> **What you will do**
Word for word, copy the data that follows and skip its pictures.

Data excerpts section start

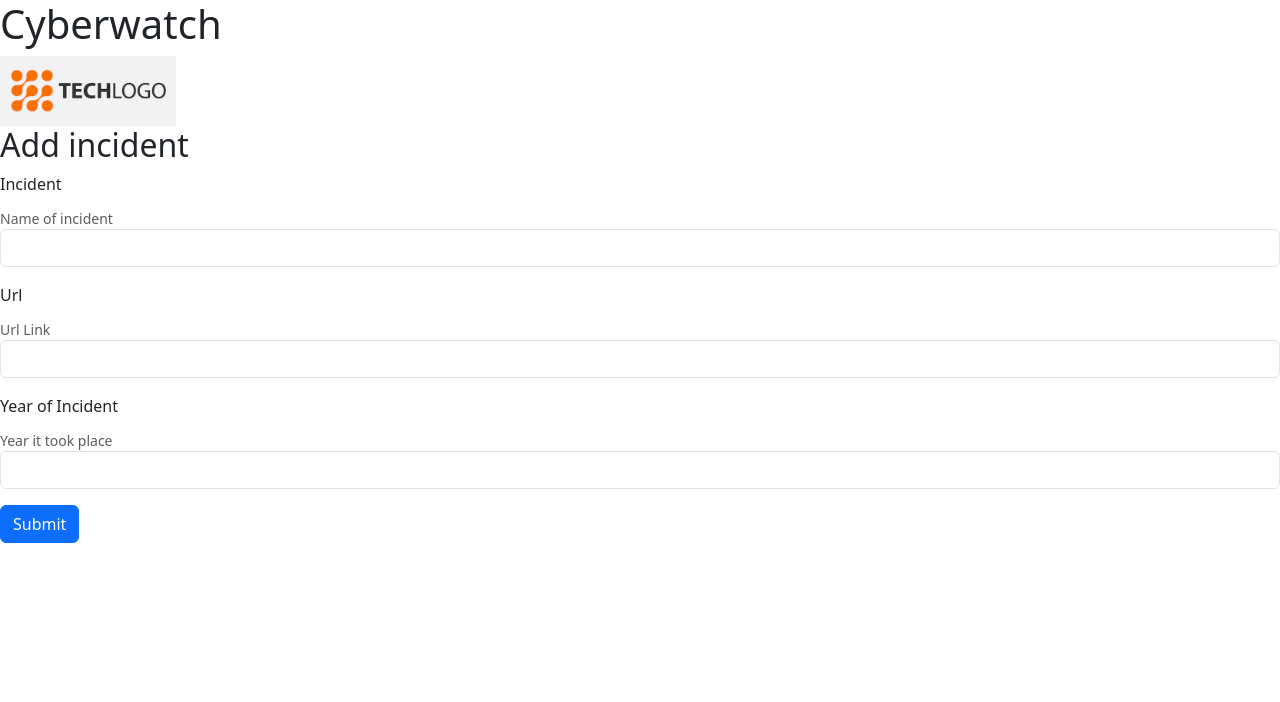
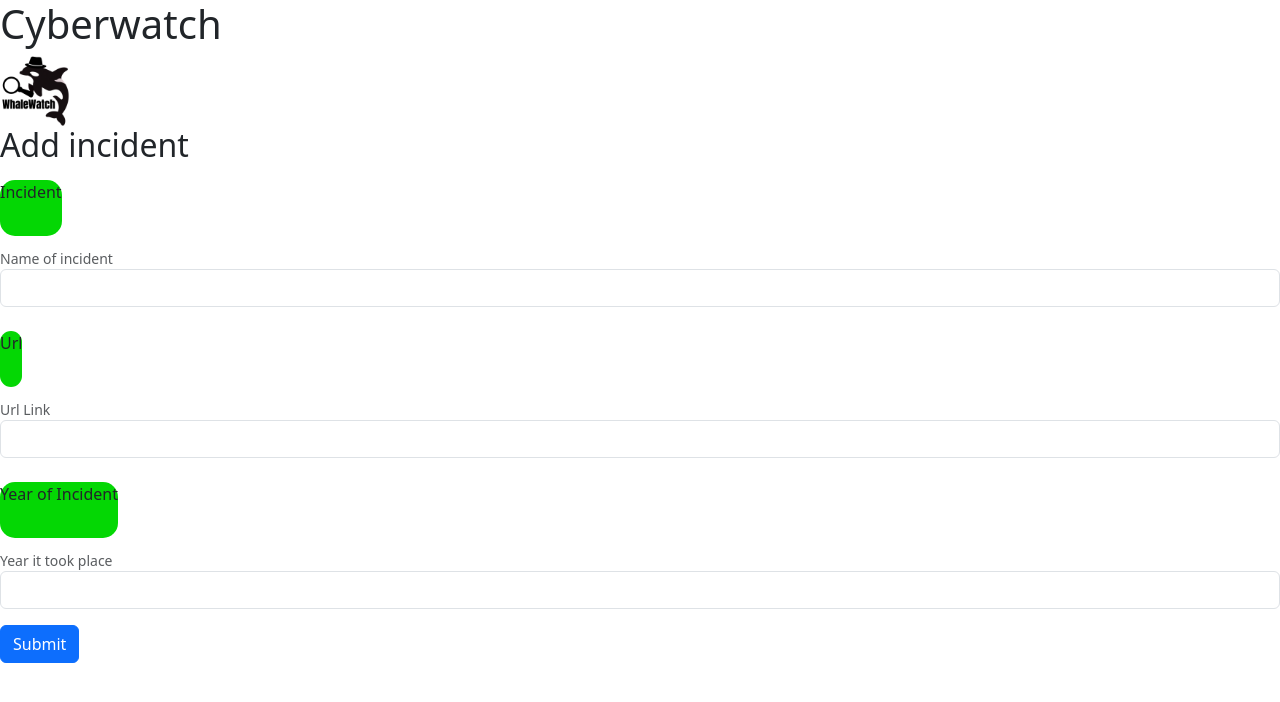
Before and after one commit to Macarthur-Anglican-School/Cyberwatch_temp, a Flask app: page /add-incident in a window 1280 px wide. Shown: the top 702 px of the page. Run offline with Flask 3, Linux system fonts and the light colour scheme.

Commit message:
added a logo, added service worker, connected manifest.json

```diff
--- /dev/null
+++ b/static/js/service-worker.js
@@ -0,0 +1,4 @@
+if ('serviceWorker' in navigator) {
+    navigator.serviceWorker.register('/service-worker.js')
+    .then(() => console.log('Service Worker Registered'));
+}
--- a/templates/base.html
+++ b/templates/base.html
@@ -4,18 +4,19 @@
         <meta name="viewport" content="width=device-width, initial-scale=1.0">
         <title>{% block title %}Cyberwatch{% endblock %}</title>
         <link href="https://cdn.jsdelivr.net/npm/bootstrap@5.3.0/dist/css/bootstrap.min.css" rel="stylesheet">
-        <link rel='stylesheet' href='/static/css/style.css'>
+        <link rel='stylesheet' href='/static/css/styles.css'>
+        <link rel="manifest" href="/static/manifest.json">
 
     </head>
     <body>
         <h1>Cyberwatch</h1>
-        <img src='/static/icons/TechLogo.png' height='70'>
+        <img src='/static/icons/WhaleWatch_192.png' height='70'>
         <h2>{% block heading%}Vulnerabilities tracker{% endblock %}</h2>
 
         <div class='content'>
             {% block content %}{% endblock %}
         </div>
-        <script src="static/js/script.js">
+        <script src="/static/js/script.js">
 
         </script>
     </body>
```
Also changed, not shown: static/icons/WhaleWatch_192.png (added), static/icons/WhaleWatch_512.png (added), static/icons/icon-192.png (deleted), static/icons/icon-512.png (deleted), static/images/manifest.json (deleted), static/js/script.js (added), static/js/static-worker.js (deleted), static/manifest.json (added), static/service-worker.js (deleted).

Data excerpts section end

> **Output for this exercise**
Before and after one commit to Macarthur-Anglican-School/Cyberwatch_temp, a Flask app: page /add-incident in a window 1280 px wide. Shown: the top 702 px of the page. Run offline with Flask 3, Linux system fonts and the light colour scheme.

Commit message:
added a logo, added service worker, connected manifest.json

```diff
--- /dev/null
+++ b/static/js/service-worker.js
@@ -0,0 +1,4 @@
+if ('serviceWorker' in navigator) {
+    navigator.serviceWorker.register('/service-worker.js')
+    .then(() => console.log('Service Worker Registered'));
+}
--- a/templates/base.html
+++ b/templates/base.html
@@ -4,18 +4,19 @@
         <meta name="viewport" content="width=device-width, initial-scale=1.0">
         <title>{% block title %}Cyberwatch{% endblock %}</title>
         <link href="https://cdn.jsdelivr.net/npm/bootstrap@5.3.0/dist/css/bootstrap.min.css" rel="stylesheet">
-        <link rel='stylesheet' href='/static/css/style.css'>
+        <link rel='stylesheet' href='/static/css/styles.css'>
+        <link rel="manifest" href="/static/manifest.json">
 
     </head>
     <body>
         <h1>Cyberwatch</h1>
-        <img src='/static/icons/TechLogo.png' height='70'>
+        <img src='/static/icons/WhaleWatch_192.png' height='70'>
         <h2>{% block heading%}Vulnerabilities tracker{% endblock %}</h2>
 
         <div class='content'>
             {% block content %}{% endblock %}
         </div>
-        <script src="static/js/script.js">
+        <script src="/static/js/script.js">
 
         </script>
     </body>
```
Also changed, not shown: static/icons/WhaleWatch_192.png (added), static/icons/WhaleWatch_512.png (added), static/icons/icon-192.png (deleted), static/icons/icon-512.png (deleted), static/images/manifest.json (deleted), static/js/script.js (added), static/js/static-worker.js (deleted), static/manifest.json (added), static/service-worker.js (deleted).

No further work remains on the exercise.